EXERCISE => What is the number of lines in the listing below that contain the string "import"? Give that number only.

____________________

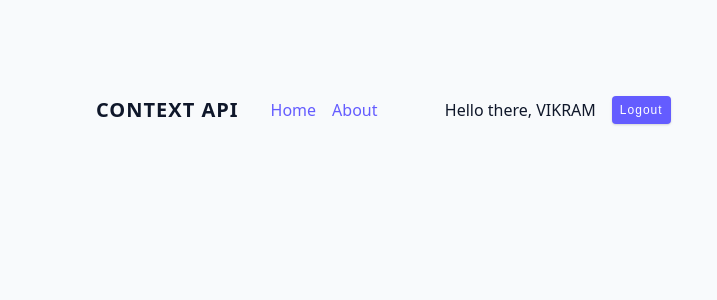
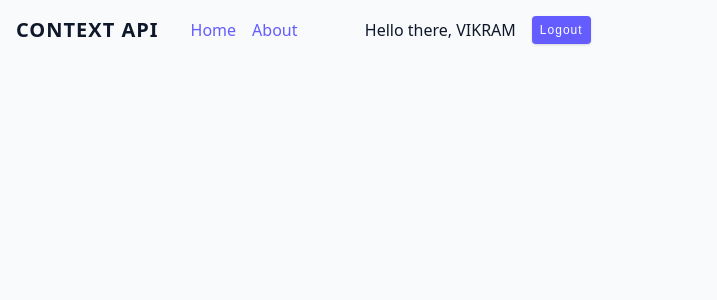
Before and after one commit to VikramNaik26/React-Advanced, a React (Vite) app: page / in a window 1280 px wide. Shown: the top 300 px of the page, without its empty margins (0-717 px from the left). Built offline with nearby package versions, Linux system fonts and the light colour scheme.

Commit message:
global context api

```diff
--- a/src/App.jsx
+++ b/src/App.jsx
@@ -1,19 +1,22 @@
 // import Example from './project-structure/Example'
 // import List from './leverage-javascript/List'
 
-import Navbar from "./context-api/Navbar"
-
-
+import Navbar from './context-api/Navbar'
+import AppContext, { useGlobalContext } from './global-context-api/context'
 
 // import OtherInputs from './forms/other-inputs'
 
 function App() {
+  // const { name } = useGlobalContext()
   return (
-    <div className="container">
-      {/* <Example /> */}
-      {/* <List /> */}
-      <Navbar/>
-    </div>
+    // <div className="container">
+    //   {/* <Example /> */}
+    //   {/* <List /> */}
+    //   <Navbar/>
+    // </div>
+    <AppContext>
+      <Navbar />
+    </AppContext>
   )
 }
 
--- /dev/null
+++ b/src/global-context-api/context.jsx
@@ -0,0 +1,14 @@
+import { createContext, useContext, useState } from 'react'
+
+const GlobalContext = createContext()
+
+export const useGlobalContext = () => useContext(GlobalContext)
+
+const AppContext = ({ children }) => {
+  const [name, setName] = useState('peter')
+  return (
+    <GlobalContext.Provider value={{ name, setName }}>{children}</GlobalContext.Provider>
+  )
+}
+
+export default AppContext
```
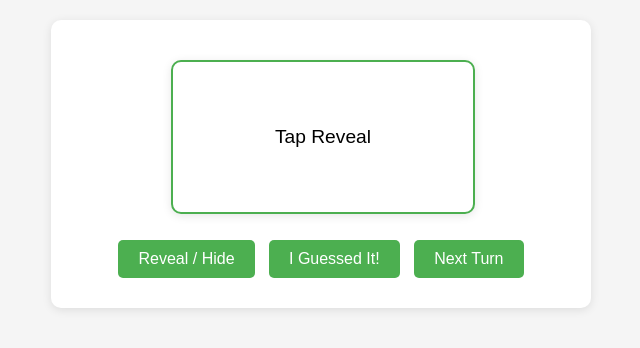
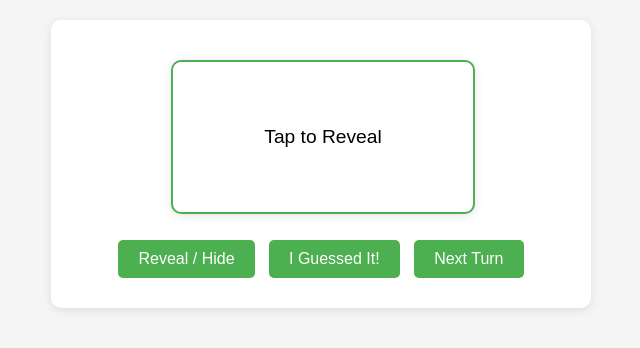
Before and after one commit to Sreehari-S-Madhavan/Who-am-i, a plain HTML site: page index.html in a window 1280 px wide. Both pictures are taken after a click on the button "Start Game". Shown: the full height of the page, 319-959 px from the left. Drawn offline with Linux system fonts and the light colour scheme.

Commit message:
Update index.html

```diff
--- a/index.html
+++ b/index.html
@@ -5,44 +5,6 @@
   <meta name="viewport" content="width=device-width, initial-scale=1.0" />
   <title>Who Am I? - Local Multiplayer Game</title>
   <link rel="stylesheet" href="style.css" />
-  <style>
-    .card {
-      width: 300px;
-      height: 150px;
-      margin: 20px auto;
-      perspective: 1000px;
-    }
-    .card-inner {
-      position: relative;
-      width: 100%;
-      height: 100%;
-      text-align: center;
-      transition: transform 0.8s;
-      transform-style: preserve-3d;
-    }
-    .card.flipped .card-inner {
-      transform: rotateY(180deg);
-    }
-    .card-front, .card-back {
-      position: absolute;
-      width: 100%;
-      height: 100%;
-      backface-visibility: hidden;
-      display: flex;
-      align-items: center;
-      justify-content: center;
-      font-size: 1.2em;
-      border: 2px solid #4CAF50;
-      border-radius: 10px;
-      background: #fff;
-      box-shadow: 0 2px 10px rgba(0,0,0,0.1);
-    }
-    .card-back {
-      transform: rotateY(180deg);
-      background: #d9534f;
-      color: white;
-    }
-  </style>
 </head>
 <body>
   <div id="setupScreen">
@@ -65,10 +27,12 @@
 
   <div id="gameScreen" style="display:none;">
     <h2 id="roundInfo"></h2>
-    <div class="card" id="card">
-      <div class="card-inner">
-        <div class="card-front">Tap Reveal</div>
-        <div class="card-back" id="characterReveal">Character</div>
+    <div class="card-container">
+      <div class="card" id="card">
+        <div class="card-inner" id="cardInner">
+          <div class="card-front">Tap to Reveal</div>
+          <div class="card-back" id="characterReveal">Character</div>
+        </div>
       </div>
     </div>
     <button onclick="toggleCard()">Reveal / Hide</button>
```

____________________

EXERCISE RESULT => 7